Watch out for ads in papers put out by TV Channels before a reality show and apply if you think you can make the grade. Training in theatre/acting helps. You must be confident before the camera and have the ability to conduct yourself gracefully on the show. You have to have an interesting personality and be game for anything in a show. Being fussy about what you eat and how you dress will not help. Those with a love of adventure and patience to deal with difficult personalities on the sets are likely to be more successful in a reality show
Institutes & urls
. National School of Drama, Delhi
. Film and Television Institute of India, Pune
. Visva Bharati, Santiniketan, West Bengal
Pros & cons
Lots of travel
You meet interesting people
No guarantee of long-term success
Be prepared for hard work
A reality show is not the surest way to name and fame
The relatively unknown Elesh Parujanwala and Dimpy Ganguly became household names after Swayamwar I and II. Will such reality shows guarantee them a bright future?
I don’t think one can guarantee them more than 10 years in this business. A lot of hard work goes into it than people think. Don’t think that you will become an instant success once you are in the limelight. It’s definitely not going to happen. If you want to be good, then you’d better train. I went to the US to train, but that doesn’t mean everyone can train abroad. There’s the NSD in Delhi and other good places in Mumbai and elsewhere. Training gives you confidence. It’s a very hard, a very harsh life. There is no consistency. You will be at the top one day and at the bottom the next. You have to put in long, hard hours of work, wear the right clothes, remain presentable. All of it constantly keeps playing on your mind. You cannot come out on top if you haven’t done your homework properly.

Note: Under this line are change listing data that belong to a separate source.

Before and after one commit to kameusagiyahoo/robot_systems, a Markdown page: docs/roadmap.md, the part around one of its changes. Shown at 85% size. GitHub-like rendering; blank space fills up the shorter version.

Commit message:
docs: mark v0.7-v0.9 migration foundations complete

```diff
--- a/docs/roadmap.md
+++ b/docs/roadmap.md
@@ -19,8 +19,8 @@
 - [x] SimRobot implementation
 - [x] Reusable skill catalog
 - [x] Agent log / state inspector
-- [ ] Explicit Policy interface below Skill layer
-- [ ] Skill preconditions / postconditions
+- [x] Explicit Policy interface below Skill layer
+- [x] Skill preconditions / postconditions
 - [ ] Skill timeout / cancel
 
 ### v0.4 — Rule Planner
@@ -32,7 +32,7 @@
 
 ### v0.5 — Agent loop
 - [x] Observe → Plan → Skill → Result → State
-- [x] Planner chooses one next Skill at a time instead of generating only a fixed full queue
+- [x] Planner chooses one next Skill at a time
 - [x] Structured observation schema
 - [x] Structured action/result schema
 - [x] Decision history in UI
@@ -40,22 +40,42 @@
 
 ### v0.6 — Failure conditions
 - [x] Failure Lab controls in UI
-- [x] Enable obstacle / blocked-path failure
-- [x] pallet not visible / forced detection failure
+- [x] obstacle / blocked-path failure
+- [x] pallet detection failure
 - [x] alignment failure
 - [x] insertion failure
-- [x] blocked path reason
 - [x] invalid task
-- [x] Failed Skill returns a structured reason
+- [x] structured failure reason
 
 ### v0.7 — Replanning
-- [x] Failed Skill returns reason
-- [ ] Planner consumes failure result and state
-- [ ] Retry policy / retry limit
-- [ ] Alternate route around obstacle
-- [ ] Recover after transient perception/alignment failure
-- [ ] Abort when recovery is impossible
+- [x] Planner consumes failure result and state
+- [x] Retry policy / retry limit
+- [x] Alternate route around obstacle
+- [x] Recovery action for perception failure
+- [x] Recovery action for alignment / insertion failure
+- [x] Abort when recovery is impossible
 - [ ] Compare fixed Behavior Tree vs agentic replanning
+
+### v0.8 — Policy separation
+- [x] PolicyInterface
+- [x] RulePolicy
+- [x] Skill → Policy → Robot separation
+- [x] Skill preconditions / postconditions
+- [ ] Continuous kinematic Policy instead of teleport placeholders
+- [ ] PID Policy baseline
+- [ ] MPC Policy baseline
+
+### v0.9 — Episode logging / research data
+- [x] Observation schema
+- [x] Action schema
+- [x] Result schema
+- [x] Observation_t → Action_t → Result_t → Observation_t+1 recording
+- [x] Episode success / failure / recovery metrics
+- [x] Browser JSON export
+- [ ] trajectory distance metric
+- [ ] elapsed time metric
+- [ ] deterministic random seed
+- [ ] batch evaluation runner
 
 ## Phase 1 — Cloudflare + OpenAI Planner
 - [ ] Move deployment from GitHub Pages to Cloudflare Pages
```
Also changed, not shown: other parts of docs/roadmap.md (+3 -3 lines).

How essential is the training?
Training prepares you for what is ahead in this career. We were 28 of us when we started training at the Stanislavski Method Acting Academy in Los Angeles, USA, and only 12 of us managed to graduate. It’s an eye-opener. Don’t be in this business for fame and money. You must have a passion for acting and be ready for hardships
How did people get selected for Swayamwar I and II?
A lot of people applied when the Channel doing the show put out ads.
Rakhi and Rahul got involved when the candidates were shortlisted. Rahul’s mother was also involved in the selection, at one point.
Ram Kapoor, actor Interviewed by Ayesha Banerjee